'I’ve been irresponsible and naive in the past – I’ve been a child all my life. But it’s time I grew up': Tara Palmer-Tomkinson on being an It-girl and high family expectations

She was the It-girl who seemed to have it all, but Tara Palmer-Tomkinson’s party lifestyle brought her nothing but heartache. She talks to Catherine O’Brien about the new project that’s helping her to like herself again

Tara Palmer-Tomkinson wears KUBBI, Desiderata; SKIRT, Elie Tahari, from Harrods; HAT, Philip Treacy; EARRINGS, Carat; SHOES, Lucy Choi London

Tara Palmer-Tomkinson wears KUBBI, Desiderata; SKIRT, Elie Tahari, from Harrods; HAT, Philip Treacy; EARRINGS, Carat; SHOES, Lucy Choi London

Scroll down for video

For our interview, Tara Palmer-Tomkinson’s first suggestion is that we meet at a hotel in West London. But then she changes her mind and asks me to come to her Kensington home instead. 

This suits me because I am dying to see the swanky duplex flat she once dubbed ‘the sexiest apartment in London’. And shortly after I arrive it becomes clear that the arrangement suits Tara, too.

She offers a guided tour, starting in the large open-plan living space that houses her baby grand piano and an art collection of eclectic abstracts, but also a sublime study of a Scottish landscape signed ‘Charles 2008’, which was painted by her godfather, Prince Charles. 

Nearby, on a shelf, I glimpse the hand-embossed but now slightly dusty invitation she received to William and Kate’s wedding.

Breezing past the Philippe Starck kitchen, we head down a spiral staircase to the lower floor, where there are two bedroom suites and Tara’s inner sanctum – a walk-in wardrobe overflowing with designer buys. 

'I don’t want to go out. I don’t have the confidence I once had. I get frightened. I like my safe places – my comfort zone,' said Tara (TOP, DKNY, from Fenwick; SKIRT, Roland Mouret, from Harvey Nichols)

'I don’t want to go out. I don’t have the confidence I once had. I get frightened.

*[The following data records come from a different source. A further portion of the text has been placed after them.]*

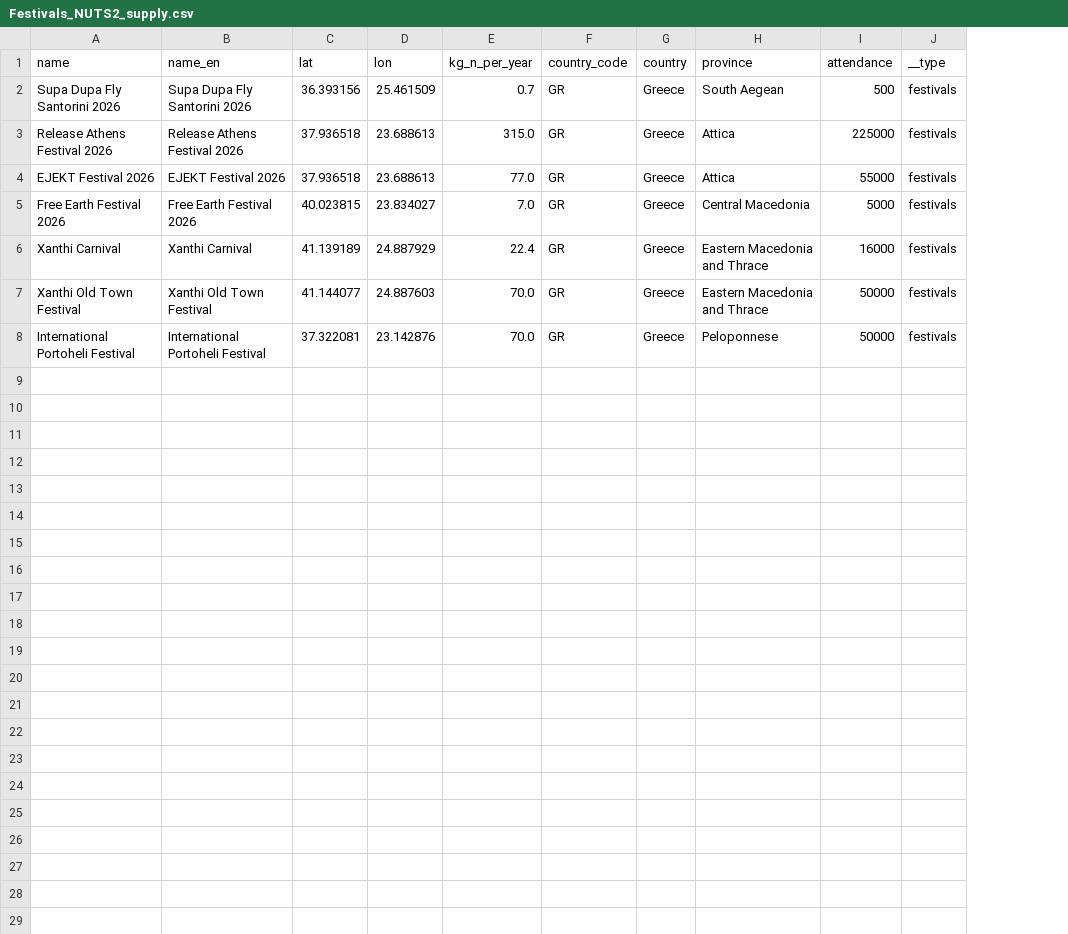
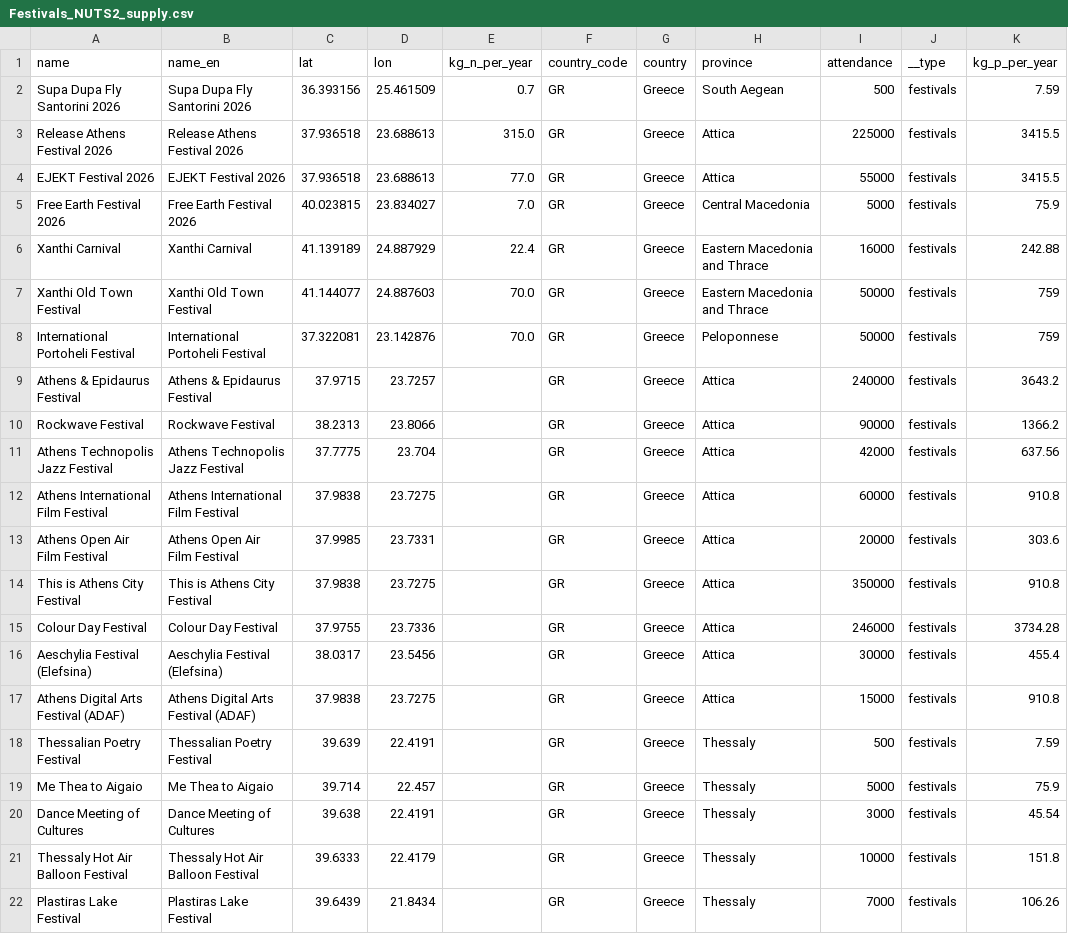
Before and after one commit to akshaymadapura11/P2G_2.1, a CSV file: public/data/Festivals_NUTS2_supply.csv, drawn as a sheet; the diff names each change by its address in the sheet, - before the commit and + after, or states it on an @@ line.

```diff
--- a/public/data/Festivals_NUTS2_supply.csv
+++ b/public/data/Festivals_NUTS2_supply.csv
+column K (kg_p_per_year), rows 2-8: 7.59 | 3415.5 | 3415.5 | 75.9 | 242.88 | 759 | 759
+row 9: Athens & Epidaurus Festival | Athens & Epidaurus Festival | 37.9715 | 23.7257 |  | GR | Greece | Attica | 240000 | festivals | 3643.2
+row 10: Rockwave Festival | Rockwave Festival | 38.2313 | 23.8066 |  | GR | Greece | Attica | 90000 | festivals | 1366.2
+row 11: Athens Technopolis Jazz Festival | Athens Technopolis Jazz Festival | 37.7775 | 23.704 |  | GR | Greece | Attica | 42000 | festivals | 637.56
+row 12: Athens International Film Festival | Athens International Film Festival | 37.9838 | 23.7275 |  | GR | Greece | Attica | 60000 | festivals | 910.8
+row 13: Athens Open Air Film Festival | Athens Open Air Film Festival | 37.9985 | 23.7331 |  | GR | Greece | Attica | 20000 | festivals | 303.6
+row 14: This is Athens City Festival | This is Athens City Festival | 37.9838 | 23.7275 |  | GR | Greece | Attica | 350000 | festivals | 910.8
+row 15: Colour Day Festival | Colour Day Festival | 37.9755 | 23.7336 |  | GR | Greece | Attica | 246000 | festivals | 3734.28
+row 16: Aeschylia Festival (Elefsina) | Aeschylia Festival (Elefsina) | 38.0317 | 23.5456 |  | GR | Greece | Attica | 30000 | festivals | 455.4
+row 17: Athens Digital Arts Festival (ADAF) | Athens Digital Arts Festival (ADAF) | 37.9838 | 23.7275 |  | GR | Greece | Attica | 15000 | festivals | 910.8
+row 18: Thessalian Poetry Festival | Thessalian Poetry Festival | 39.639 | 22.4191 |  | GR | Greece | Thessaly | 500 | festivals | 7.59
+row 19: Me Thea to Aigaio | Me Thea to Aigaio | 39.714 | 22.457 |  | GR | Greece | Thessaly | 5000 | festivals | 75.9
+row 20: Dance Meeting of Cultures | Dance Meeting of Cultures | 39.638 | 22.4191 |  | GR | Greece | Thessaly | 3000 | festivals | 45.54
+row 21: Thessaly Hot Air Balloon Festival | Thessaly Hot Air Balloon Festival | 39.6333 | 22.4179 |  | GR | Greece | Thessaly | 10000 | festivals | 151.8
+row 22: Plastiras Lake Festival | Plastiras Lake Festival | 39.6439 | 21.8434 |  | GR | Greece | Thessaly | 7000 | festivals | 106.26
```
Also changed, not shown: public/data/CheffExpress_NUTS2_supply.csv, public/data/ConstructionSites_NUTS2_supply.csv, 15 other files.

I like my safe places – my comfort zone,' said Tara (TOP, DKNY, from Fenwick; SKIRT, Roland Mouret, from Harvey Nichols)

In the days when Tara was a party-circuit fixture, these Chanel bags, Louboutin shoes and Dior dresses were her working tools. 

Today, she has less call for them. 

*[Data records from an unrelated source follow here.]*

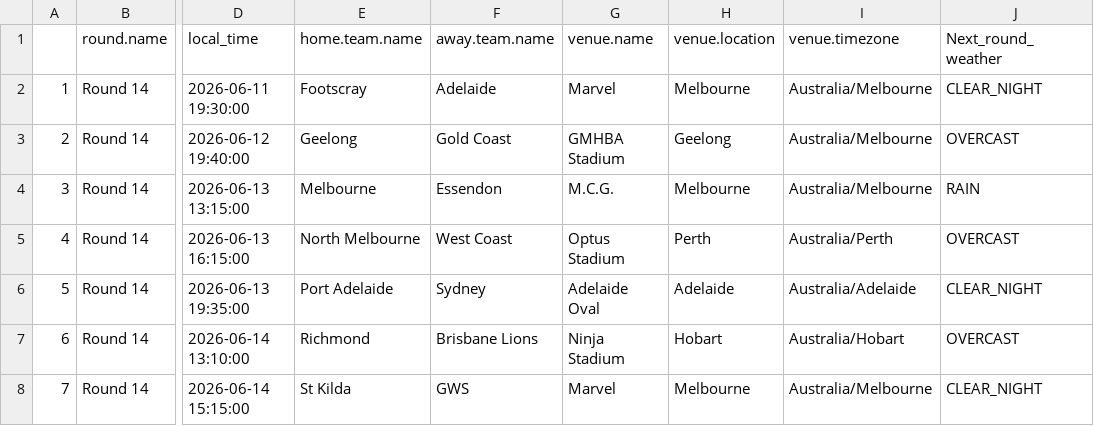
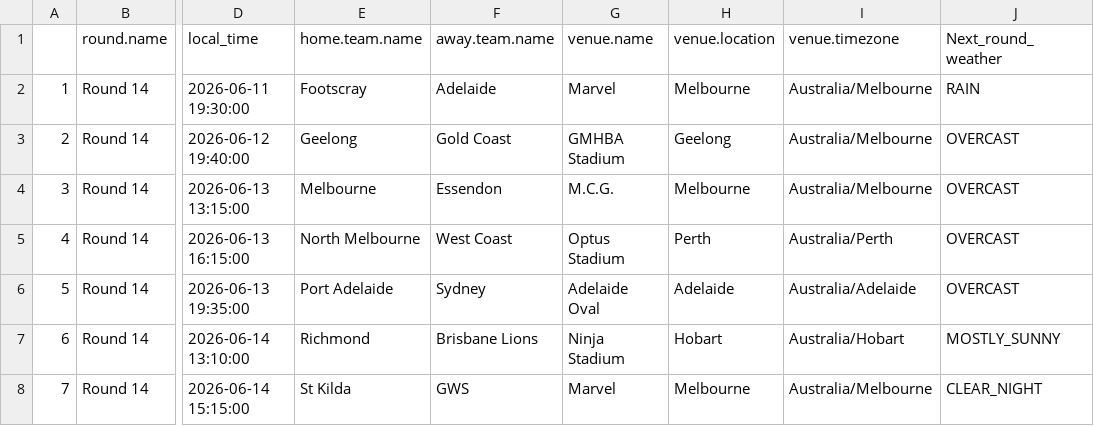
Before and after one commit to blake-noske/blake-noske.github.io, a CSV file: cleaned data/afl_fixture_cleaned.csv, drawn as a sheet; only a part is shown, gaps mark what is left out; the diff names each change by its address in the sheet, - before the commit and + after, or states it on an @@ line.

```diff
--- a/cleaned data/afl_fixture_cleaned.csv
+++ b/cleaned data/afl_fixture_cleaned.csv
-J2 (Next_round_weather): CLEAR_NIGHT
+J2 (Next_round_weather): RAIN
-J4 (Next_round_weather): RAIN
+J4 (Next_round_weather): OVERCAST
-J6 (Next_round_weather): CLEAR_NIGHT
+J6 (Next_round_weather): OVERCAST
-J7 (Next_round_weather): OVERCAST
+J7 (Next_round_weather): MOSTLY_SUNNY
```
Also changed, not shown: 1 other file.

‘Sometimes I try something on and think, “I must wear this next time I go out,”’ she says. 

‘But I don’t want to go out. I don’t have the confidence I once had. I get frightened. I like my safe places – my comfort zone.’

There can be little denying that Tara is, in many ways, a subdued shadow of her former glitzy self. 

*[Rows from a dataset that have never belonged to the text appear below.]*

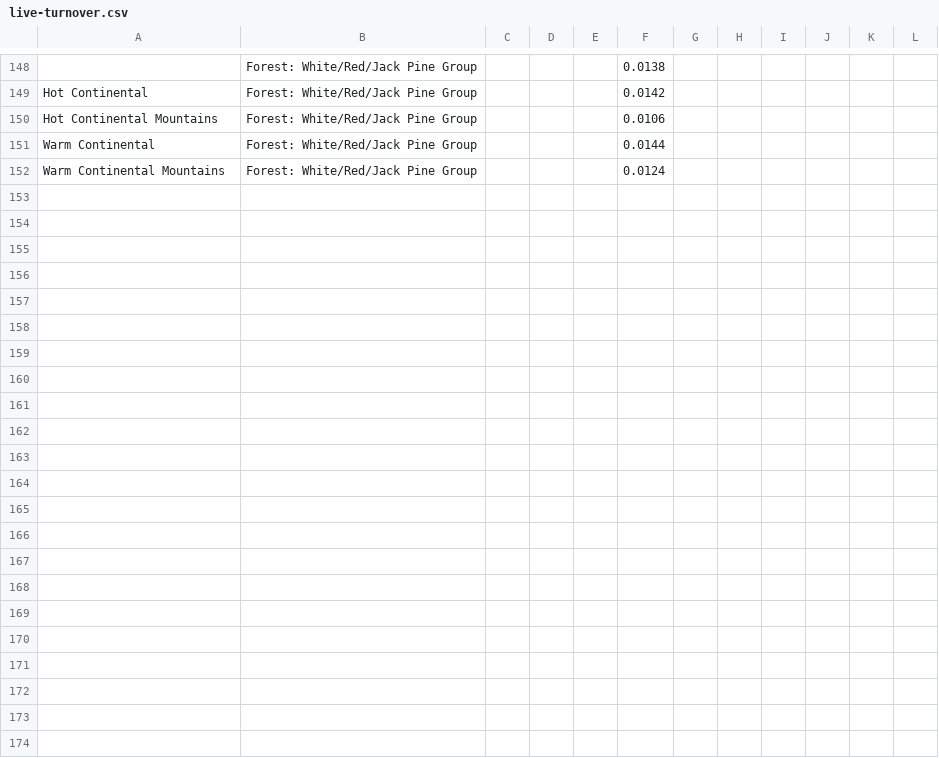
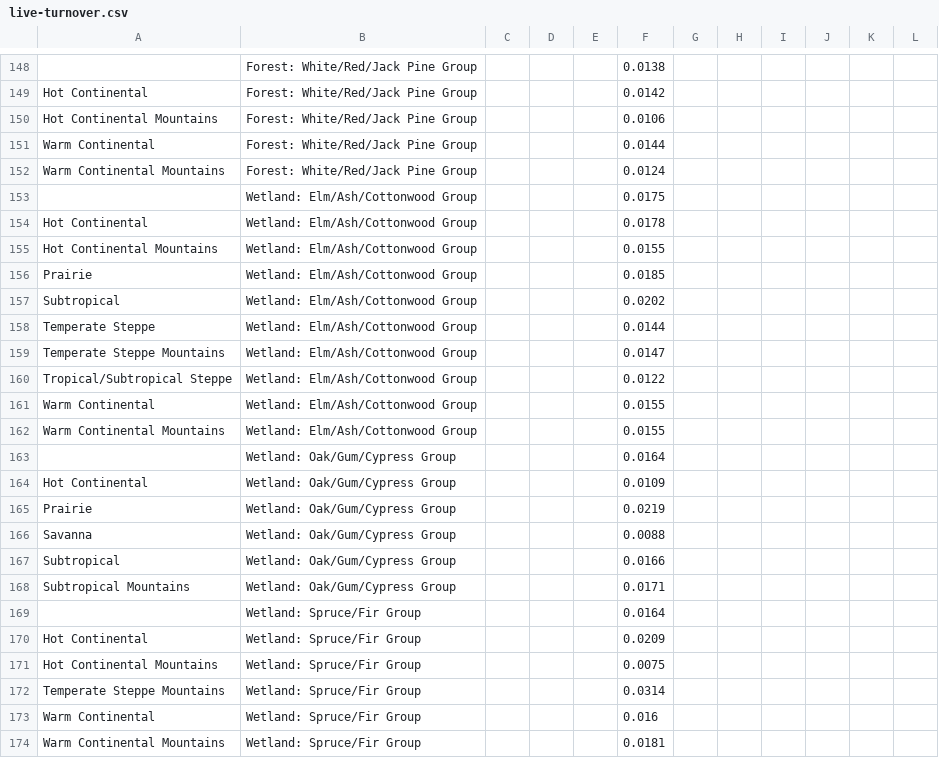
Before and after one commit to bsleeter/lucasCore, a CSV file: defaults/carbon-assumptions/fia-measured/live-turnover.csv, drawn as a sheet; only a part is shown, gaps mark what is left out; the diff names each change by its address in the sheet, - before the commit and + after, or states it on an @@ line.

```diff
--- a/defaults/carbon-assumptions/fia-measured/live-turnover.csv
+++ b/defaults/carbon-assumptions/fia-measured/live-turnover.csv
+row 153:  | Wetland: Elm/Ash/Cottonwood Group |  |  |  | 0.0175
+row 154: Hot Continental | Wetland: Elm/Ash/Cottonwood Group |  |  |  | 0.0178
+row 155: Hot Continental Mountains | Wetland: Elm/Ash/Cottonwood Group |  |  |  | 0.0155
+row 156: Prairie | Wetland: Elm/Ash/Cottonwood Group |  |  |  | 0.0185
+row 157: Subtropical | Wetland: Elm/Ash/Cottonwood Group |  |  |  | 0.0202
+row 158: Temperate Steppe | Wetland: Elm/Ash/Cottonwood Group |  |  |  | 0.0144
+row 159: Temperate Steppe Mountains | Wetland: Elm/Ash/Cottonwood Group |  |  |  | 0.0147
+row 160: Tropical/Subtropical Steppe | Wetland: Elm/Ash/Cottonwood Group |  |  |  | 0.0122
+row 161: Warm Continental | Wetland: Elm/Ash/Cottonwood Group |  |  |  | 0.0155
+row 162: Warm Continental Mountains | Wetland: Elm/Ash/Cottonwood Group |  |  |  | 0.0155
+row 163:  | Wetland: Oak/Gum/Cypress Group |  |  |  | 0.0164
+row 164: Hot Continental | Wetland: Oak/Gum/Cypress Group |  |  |  | 0.0109
+row 165: Prairie | Wetland: Oak/Gum/Cypress Group |  |  |  | 0.0219
+row 166: Savanna | Wetland: Oak/Gum/Cypress Group |  |  |  | 0.0088
+row 167: Subtropical | Wetland: Oak/Gum/Cypress Group |  |  |  | 0.0166
+row 168: Subtropical Mountains | Wetland: Oak/Gum/Cypress Group |  |  |  | 0.0171
+row 169:  | Wetland: Spruce/Fir Group |  |  |  | 0.0164
+row 170: Hot Continental | Wetland: Spruce/Fir Group |  |  |  | 0.0209
+row 171: Hot Continental Mountains | Wetland: Spruce/Fir Group |  |  |  | 0.0075
+row 172: Temperate Steppe Mountains | Wetland: Spruce/Fir Group |  |  |  | 0.0314
+row 173: Warm Continental | Wetland: Spruce/Fir Group |  |  |  | 0.016
+row 174: Warm Continental Mountains | Wetland: Spruce/Fir Group |  |  |  | 0.0181
```
Also changed, not shown: defaults/climate/co2-ecm-share.csv, defaults/metadata/definitions.csv, 37 other files.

The girl who graced a thousand red carpets is now more likely to be found of an evening curled up on her cream leather sofa, watching a TV drama. 

‘I like Silent Witness and Waking the Dead. And I loved Doctor Foster,’ she confides. 

Eight years ago, she was entertaining us by winning Comic Relief Does Fame Academy – a triumph she describes as ‘the best moment of my life’. 

But her only recent on-screen appearance involved a confessional interview with Jeremy Kyle in which she spoke about the cocaine addiction that almost killed her and admitted to being a virtual recluse.

Here in her penthouse eyrie, however, it turns out that Tara has not been entirely without purpose. 

‘I’ve been a child all my life. But it’s time I grew up, and this business (Desiderata) is the most grown-up thing I’ve ever done,' said Tara (COAT, Red Valentino)

‘I’ve been a child all my life. But it’s time I grew up, and this business (Desiderata) is the most grown-up thing I’ve ever done,' said Tara (COAT, Red Valentino)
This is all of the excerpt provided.